Like many others on this list, the ringleader of the Soboba Casino Heist in California was inspired by movies like Ocean’s Eleven. Unlike the others on this list, however, this would-be mastermind confessed to being on cocaine during the heist.
Rolando Luda Ramos was 25 years old and was an employee of the casino at the time of the robbery in August 2007. He managed to get the job done by pretending he was there to work on the surveillance cameras, as usual.
Instead of doing his job, Ramos tied up three employees before asking two unsuspecting security guards to escort him to the safe. They must have had the surprise of their lives when Ramos pointed a gun at them and other employees instead of dealing with the cameras like he should have.
He restrained the employees with the weapon – which he later claimed was a BB gun – while he stuffed $1.58 million in cash into a sports bag.
Ramos’ success didn’t last long, however, as he was arrested the day after the robbery, along with a colleague and his girlfriend.
- Ritz Casino
This is a robbery worthy of a Hollywood movie.
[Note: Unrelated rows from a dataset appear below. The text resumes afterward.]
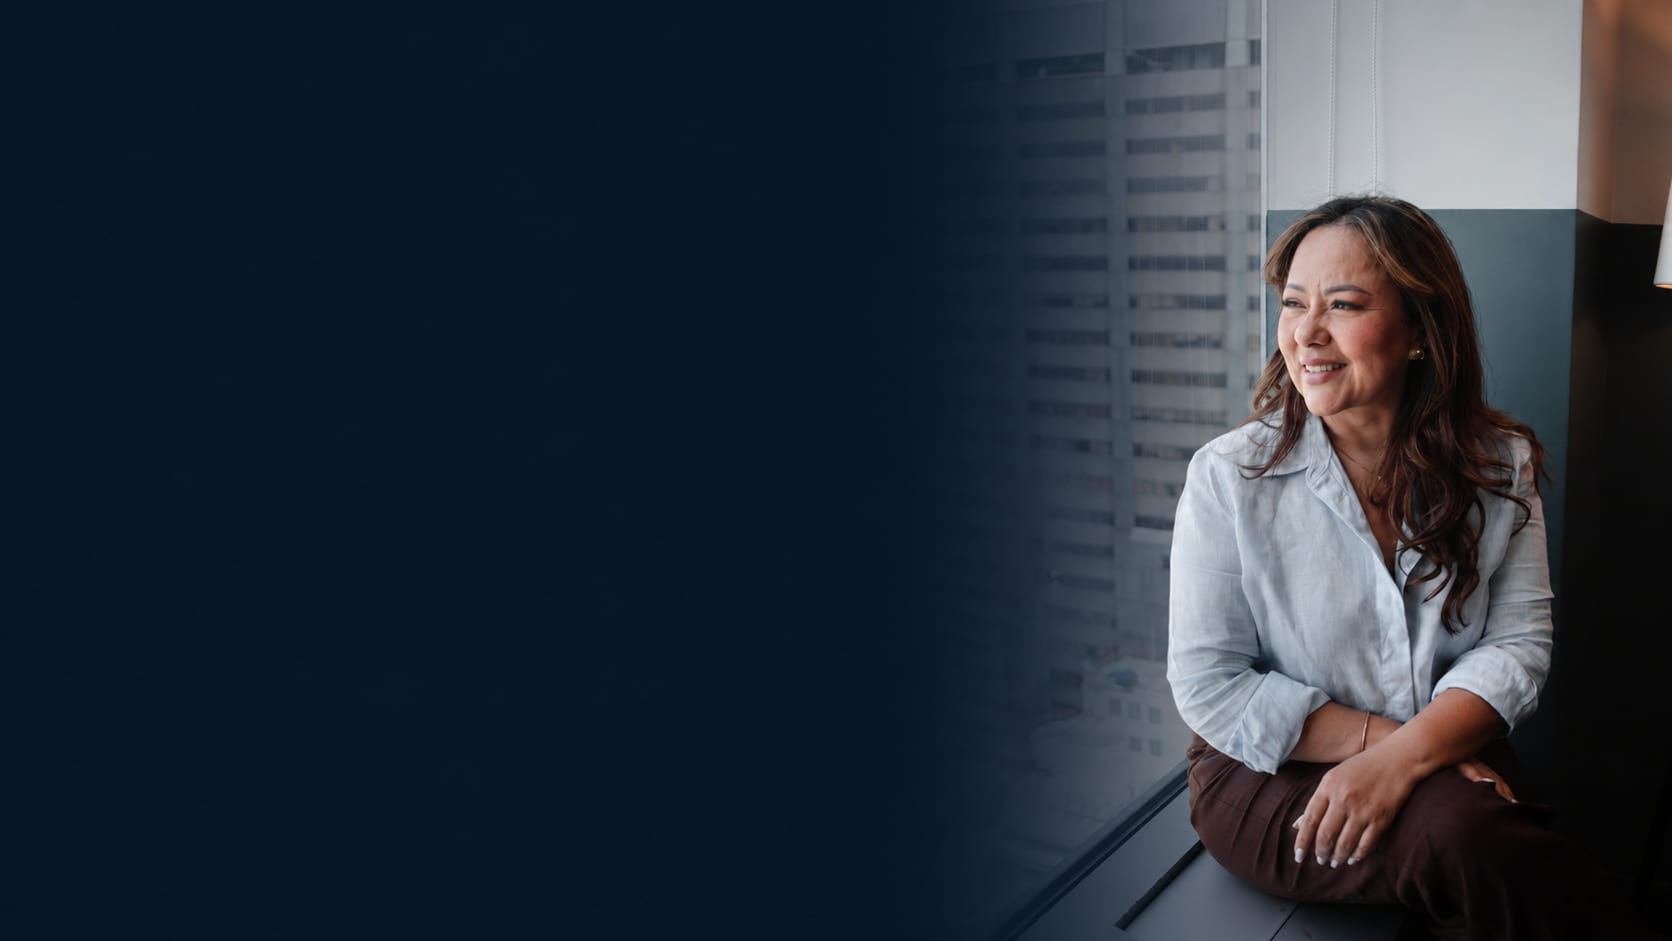
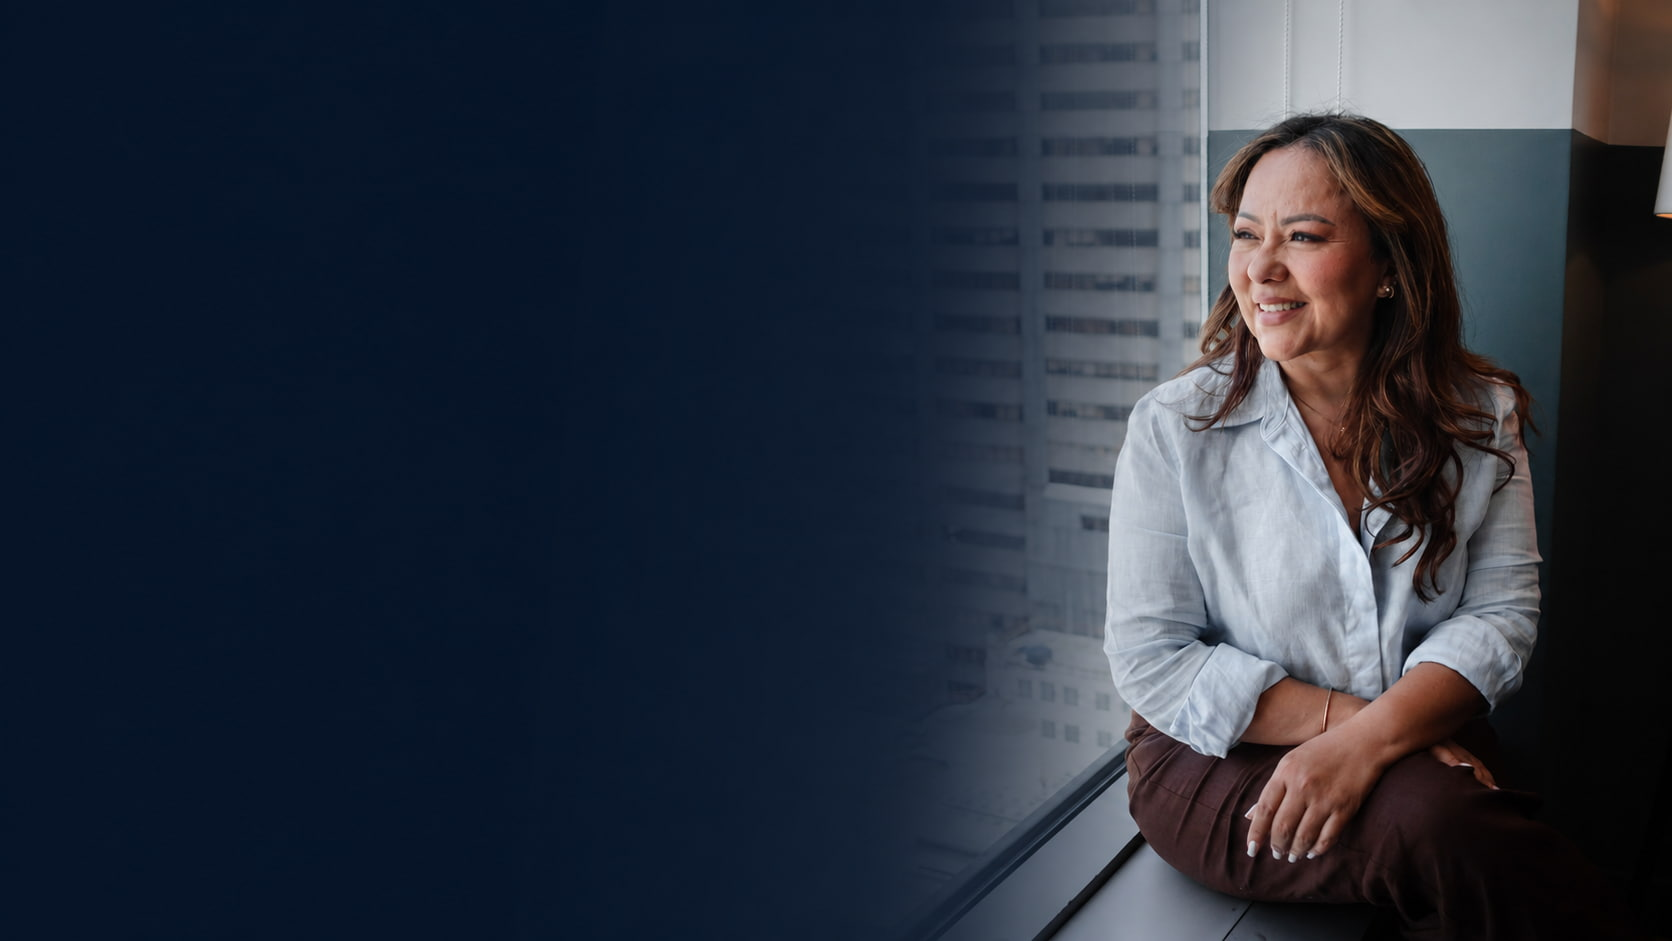
alterações de feedback e foto hero no mobile

Changed region(s): [[0.5598, 0.0, 1.0, 1.0]]

diff --git a/style.css b/style.css
@@ -383,9 +383,9 @@ strong {
 .hero__photo-wrap { width: 100%; height: 100%; overflow: hidden; }
 
 .hero__photo {
-  width: 100%; height: 100%;
+  width: 80%; height: 100%;
   object-fit: cover;
-  object-position: center top;
+  object-position: right top;
 }
 
 .hero__photo-panel::before {
@@ -539,7 +539,9 @@ strong {
   100% { opacity: 0;   transform: scale(1.06); }
 }
 
-/* HERO — MOBILE */
+/* ============================================================
+   HERO — MOBILE (Sombra Sutil e Foto Ajustável)
+============================================================ */
 @media (max-width: 768px) {
   .hero {
     grid-template-columns: 1fr;
@@ -548,36 +550,48 @@ strong {
     flex-direction: column;
     justify-content: flex-end;
     align-items: stretch;
-    background-position: 84% center;
+
+    /* 1. IMAGEM DE FUNDO */
+    background-image: var(--bg-hero-image) !important;
+    background-size: cover !important;
+    
+    /* 2. AJUSTE DA POSIÇÃO DA FOTO: 
+       Mude o 80% para mover a foto para esquerda ou direita */
+    background-position: 90% center !important; 
   }
 
+  /* 3. DEGRADÊ SUTIL (Apenas para dar profundidade) */
   .hero::after {
+    display: block !important; 
     content: '';
     position: absolute;
     inset: 0;
-    background:
-      linear-gradient(
-        to top,
-        var(--color-navy-deep) 0%,
-        rgba(2,10,22,0.92) 36%,
-        rgba(2,10,22,0.55) 62%,
-        rgba(2,10,22,0.18) 100%
-      );
+    background: linear-gradient(
+      to top,
+      rgba(2, 10, 22, 0.8) 0%,    /* Mais escuro na base para o texto ler bem */
+      rgba(2, 10, 22, 0.3) 40%,   /* Transição suave */
+      transparent 70%             /* Topo da foto fica limpo e iluminado */
+    );
     z-index: 1;
+    pointer-events: none;
+  }
+
+  .hero__photo-panel { 
+    display: none !important; 
   }
 
   .calligraphy--nete { font-size: clamp(5rem,22vw,9rem); top: -2%; left: -3%; }
   .calligraphy--barb { font-size: clamp(4.5rem,20vw,8rem); bottom: 40%; left: 0; }
 
-  .hero__photo-panel { display: none; }
-
   .hero__content {
-    position: relative; z-index: 2;
+    position: relative; 
+    z-index: 2;
     padding: 0 1.5rem 3rem;
     gap: 0;
     background: none;
     margin-top: auto;
-    width: 100%; max-width: 100%;
+    width: 100%; 
+    max-width: 100%;
   }
 
   .hero__brand {
@@ -639,13 +653,23 @@ strong {
   }
 
   .hero__scroll { left: 50%; transform: translateX(-50%); }
+} /* Fechamento do media 768px */
+
+@media (max-width: 400px) {
+  .hero__headline { font-size: clamp(1.15rem, 5.5vw, 1.4rem); }
+  .hero__content { padding: 0 1.2 own 2.5rem; }
+  .btn--glass.hero__btn { font-size: 0.65rem; }
 }
 
+/* ============================================================
+   SMALL MOBILE
+============================================================ */
 @media (max-width: 400px) {
   .hero__headline { font-size: clamp(1.15rem, 5.5vw, 1.4rem); }
   .hero__content { padding: 0 1.25rem 2.5rem; }
   .btn--glass.hero__btn { font-size: 0.65rem; }
 }
+
 
 /* ============================================================
    7. DISCOVER SECTION — Card grid, 3 cols desktop / 2 cols mobile

diff --git a/index.html b/index.html
@@ -22,7 +22,7 @@
     <div class="hero__photo-panel">
       <div class="hero__photo-wrap">
         <img
-          src="images/nete-barbosa-hero.jpg"
+          src="images/nete-barbosa-hero.jpggi"
           alt="Nete Barbosa"
           class="hero__photo"
           loading="eager"
@@ -369,15 +369,19 @@ Obrigada por tudo!
         <article class="feedback__card reveal-up" style="--reveal-delay: 0.12s">
           <div class="feedback__quote-mark" aria-hidden="true">"</div>
           <blockquote class="feedback__text">
-          Quando crescer quero ser igual a você! Referência.Já estou me organizando para trazer no contêiner.
+         Tive o privilégio de ter Nete como minha cliente por muitos anos, período em que ela demonstrou dedicação, profissionalismo e comprometimento excepcionais.
+
+Determinada e resiliente, Nete enfrenta desafios com responsabilidade e foco em resultados. Além de sua competência profissional, destaca-se por sua força e caráter, conciliando com admirável coragem seu papel como mãe de duas filhas.
+
+Recomendo fortemente Nete a qualquer pessoa que busque uma profissional confiável, comprometida e guiada pela excelência, integridade e perseverança.
           </blockquote>
           <footer class="feedback__footer">
             <div class="feedback__avatar feedback__avatar--b" aria-hidden="true">
               <span>R</span>
             </div>
             <div class="feedback__author">
-              <p class="feedback__name">Ornella</p>
-              <p class="feedback__role">Aluna da Nete Barbosa</p>
+              <p class="feedback__name">André Lemos</p>
+              <p class="feedback__role">Diretor comercial - Indústria de Óleo e Gás</p>
             </div>
             <div class="feedback__stars" aria-label="5 estrelas">
               <span>★★★★★</span>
Two men and a woman puzzled investigators when they robbed the Ritz Casino in London in March 2004.
According to Scotland Yard, the thieves used a laser scanner inside a mobile phone to outsmart roulette. The phone would have been linked to a computer, which would predict the eventual resting place of the ball.
Their scheme, based on a theory called sector targeting, saw the trio walk out of the casino with £1.3million over two nights. The Conspirators could have got away with it had they not won big on night two, to the tune of £1.2m.
As is the norm with big wins like this, the casino reviewed the security footage and called the police. When the police noticed something suspicious, the three friends were arrested.
- Circus Circus
The story of this heist got its own little Hollywood treatment when Netflix featured it in the crime documentary series Flight. It’s no wonder they brought it up, because this casino robbery really does have all the elements of a grand crime.
The robbery took place in 1993 and involved a shady romance between Heather Tallchief and her convicted murderer boyfriend, Roberto Solis. Relationship issues aside, the two pulled off one of the biggest heists in Las Vegas history.
Tallchief, who was 21 at the time, had recently started a job with an armored car company called Loomis. She claims she didn’t realize at the time that it was the same business her boyfriend – who was 27 years her senior – had tried to rob in 1969.
Just weeks after starting her job, Tallchief walked away with $3 million while her colleagues were busy filling ATMs inside Circus Circus Casino.
She met Solis and the two shipped the money to Miami before fleeing the country. But the most shocking thing about the heist? After 12 years of evading capture overseas, Tallchief returned to the United States and surrendered for her crime.
- Crown Casino
This heist is one of the most fascinating crimes we have come across. This is due not only to the scale of the crime, but also to the casino’s response.
In February 2013, one of its high rollers stole $32 million from Crown Casino in Melbourne. Curiously, instead of calling the police to investigate, the casino decided to fix the problem themselves.
Maybe it’s because the theft was an inside job. The top New Zealand player was invited to the casino to play by a VIP services manager. The employee worked to breach the security cameras and sent signals to the player throughout.
When casino security became suspicious of the winning streak that produced such a big win, they investigated. After his victory, casino security visited the fraudster in his hotel room and asked him to leave. Fortunately, the majority of the money had not yet been paid.
However, the departure of the would-be thief left the casino in turmoil. The high roller was to participate in a publicity stunt for the casino the next day. Instead, they had to find another VIP to serve the world’s most expensive cocktail.
Perhaps wishing to avoid bad public relations, the casino never reported the crime. The heist only came to light after a local newspaper ran the story a few weeks later.